▶ _Data extract_:
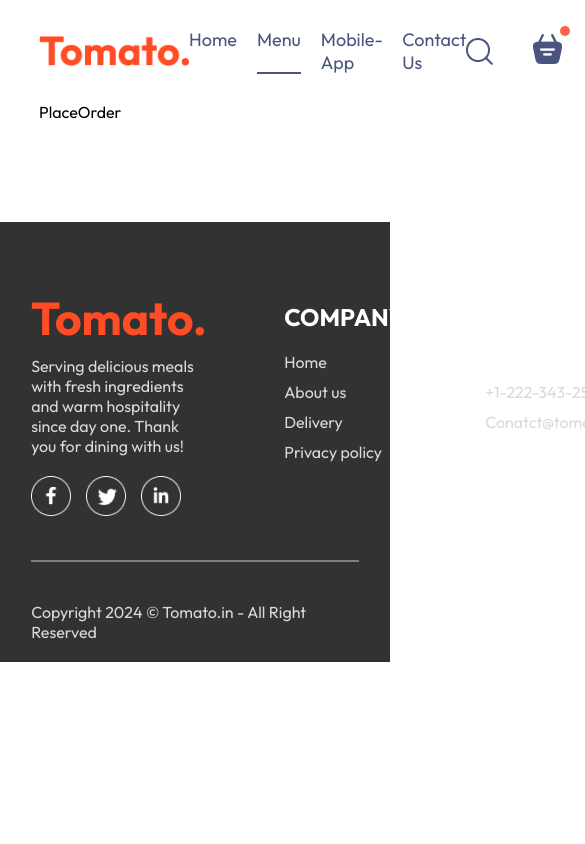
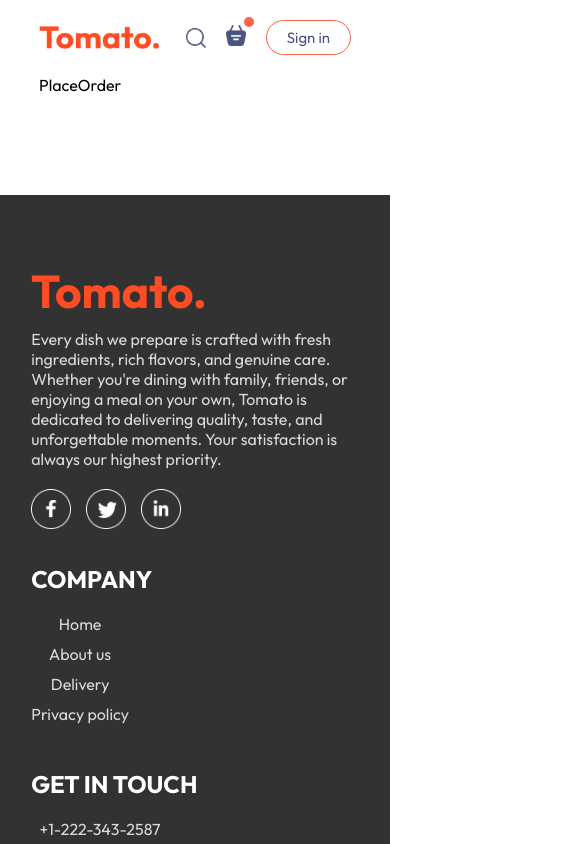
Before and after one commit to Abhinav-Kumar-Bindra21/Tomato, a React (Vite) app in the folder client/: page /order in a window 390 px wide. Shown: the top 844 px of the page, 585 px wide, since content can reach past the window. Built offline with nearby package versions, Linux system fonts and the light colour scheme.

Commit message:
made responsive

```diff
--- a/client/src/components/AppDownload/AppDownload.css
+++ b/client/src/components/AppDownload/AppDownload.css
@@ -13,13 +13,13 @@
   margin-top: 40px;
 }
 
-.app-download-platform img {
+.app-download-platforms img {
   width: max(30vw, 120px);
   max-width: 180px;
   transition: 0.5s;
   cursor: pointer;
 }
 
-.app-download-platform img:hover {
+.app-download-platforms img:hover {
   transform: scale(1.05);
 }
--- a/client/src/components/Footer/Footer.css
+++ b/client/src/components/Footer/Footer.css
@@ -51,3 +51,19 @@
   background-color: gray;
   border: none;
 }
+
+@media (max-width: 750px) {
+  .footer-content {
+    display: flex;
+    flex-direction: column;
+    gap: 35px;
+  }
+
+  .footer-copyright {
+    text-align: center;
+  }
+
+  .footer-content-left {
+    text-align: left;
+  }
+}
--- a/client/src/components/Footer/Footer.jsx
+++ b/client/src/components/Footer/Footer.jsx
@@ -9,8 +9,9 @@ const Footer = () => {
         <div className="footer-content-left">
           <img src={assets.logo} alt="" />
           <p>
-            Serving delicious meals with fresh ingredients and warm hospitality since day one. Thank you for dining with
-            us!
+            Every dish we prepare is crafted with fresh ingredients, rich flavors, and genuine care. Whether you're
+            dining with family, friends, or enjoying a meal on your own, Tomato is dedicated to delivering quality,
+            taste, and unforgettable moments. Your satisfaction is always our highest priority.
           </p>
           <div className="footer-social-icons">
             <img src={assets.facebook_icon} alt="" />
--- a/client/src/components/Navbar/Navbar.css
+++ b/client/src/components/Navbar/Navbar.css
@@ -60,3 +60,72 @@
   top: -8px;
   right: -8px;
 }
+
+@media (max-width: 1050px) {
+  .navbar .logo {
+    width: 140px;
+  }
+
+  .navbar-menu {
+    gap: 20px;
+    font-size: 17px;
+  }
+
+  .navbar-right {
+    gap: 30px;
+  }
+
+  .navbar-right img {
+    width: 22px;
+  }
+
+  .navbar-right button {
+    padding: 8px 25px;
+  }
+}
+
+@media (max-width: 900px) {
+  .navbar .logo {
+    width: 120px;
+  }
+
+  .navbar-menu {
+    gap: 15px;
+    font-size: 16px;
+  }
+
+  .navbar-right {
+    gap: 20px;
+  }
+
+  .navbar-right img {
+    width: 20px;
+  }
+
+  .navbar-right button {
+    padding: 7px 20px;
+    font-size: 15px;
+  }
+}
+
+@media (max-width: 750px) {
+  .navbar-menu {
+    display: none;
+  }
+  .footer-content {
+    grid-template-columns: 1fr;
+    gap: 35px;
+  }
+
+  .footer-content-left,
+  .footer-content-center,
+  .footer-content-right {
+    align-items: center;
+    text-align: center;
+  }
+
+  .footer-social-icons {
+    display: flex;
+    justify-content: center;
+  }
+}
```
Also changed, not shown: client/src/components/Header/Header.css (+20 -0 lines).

==

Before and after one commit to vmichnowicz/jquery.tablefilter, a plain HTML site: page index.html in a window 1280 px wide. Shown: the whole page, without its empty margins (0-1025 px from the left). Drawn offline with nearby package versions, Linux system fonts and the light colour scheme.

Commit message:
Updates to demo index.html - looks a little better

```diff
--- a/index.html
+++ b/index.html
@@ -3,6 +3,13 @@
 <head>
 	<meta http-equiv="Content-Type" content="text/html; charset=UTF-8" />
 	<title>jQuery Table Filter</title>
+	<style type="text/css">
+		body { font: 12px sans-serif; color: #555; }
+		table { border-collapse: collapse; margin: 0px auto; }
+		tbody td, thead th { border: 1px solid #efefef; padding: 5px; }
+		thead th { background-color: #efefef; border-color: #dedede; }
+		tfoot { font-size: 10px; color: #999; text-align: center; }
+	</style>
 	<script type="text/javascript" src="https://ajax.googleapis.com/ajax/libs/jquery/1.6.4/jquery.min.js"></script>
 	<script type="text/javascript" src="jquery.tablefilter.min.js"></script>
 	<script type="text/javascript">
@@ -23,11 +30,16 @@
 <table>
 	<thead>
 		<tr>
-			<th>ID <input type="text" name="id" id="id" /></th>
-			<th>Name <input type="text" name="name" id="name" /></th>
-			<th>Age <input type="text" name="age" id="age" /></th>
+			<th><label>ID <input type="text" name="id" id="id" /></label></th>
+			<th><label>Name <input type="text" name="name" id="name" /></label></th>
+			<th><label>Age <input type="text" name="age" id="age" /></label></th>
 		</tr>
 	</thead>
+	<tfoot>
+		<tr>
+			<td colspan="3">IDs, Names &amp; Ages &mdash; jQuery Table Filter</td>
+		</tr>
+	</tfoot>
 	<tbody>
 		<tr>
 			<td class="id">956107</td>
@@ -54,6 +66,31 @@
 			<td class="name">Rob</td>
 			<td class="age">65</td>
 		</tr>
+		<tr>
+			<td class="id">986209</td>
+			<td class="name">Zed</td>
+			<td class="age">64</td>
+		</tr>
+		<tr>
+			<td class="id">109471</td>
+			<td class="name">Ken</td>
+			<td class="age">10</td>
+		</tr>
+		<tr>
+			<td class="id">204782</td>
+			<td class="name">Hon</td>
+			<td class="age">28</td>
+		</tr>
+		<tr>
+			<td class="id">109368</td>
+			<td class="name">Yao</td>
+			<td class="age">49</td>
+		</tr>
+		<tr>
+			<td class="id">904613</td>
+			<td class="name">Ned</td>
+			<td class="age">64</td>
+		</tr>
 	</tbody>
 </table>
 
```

▶ _Exercise brief_: Check each line of the entries for the word "color". State how many lines hold it, and write nothing else.

▶ _Your solution_: 4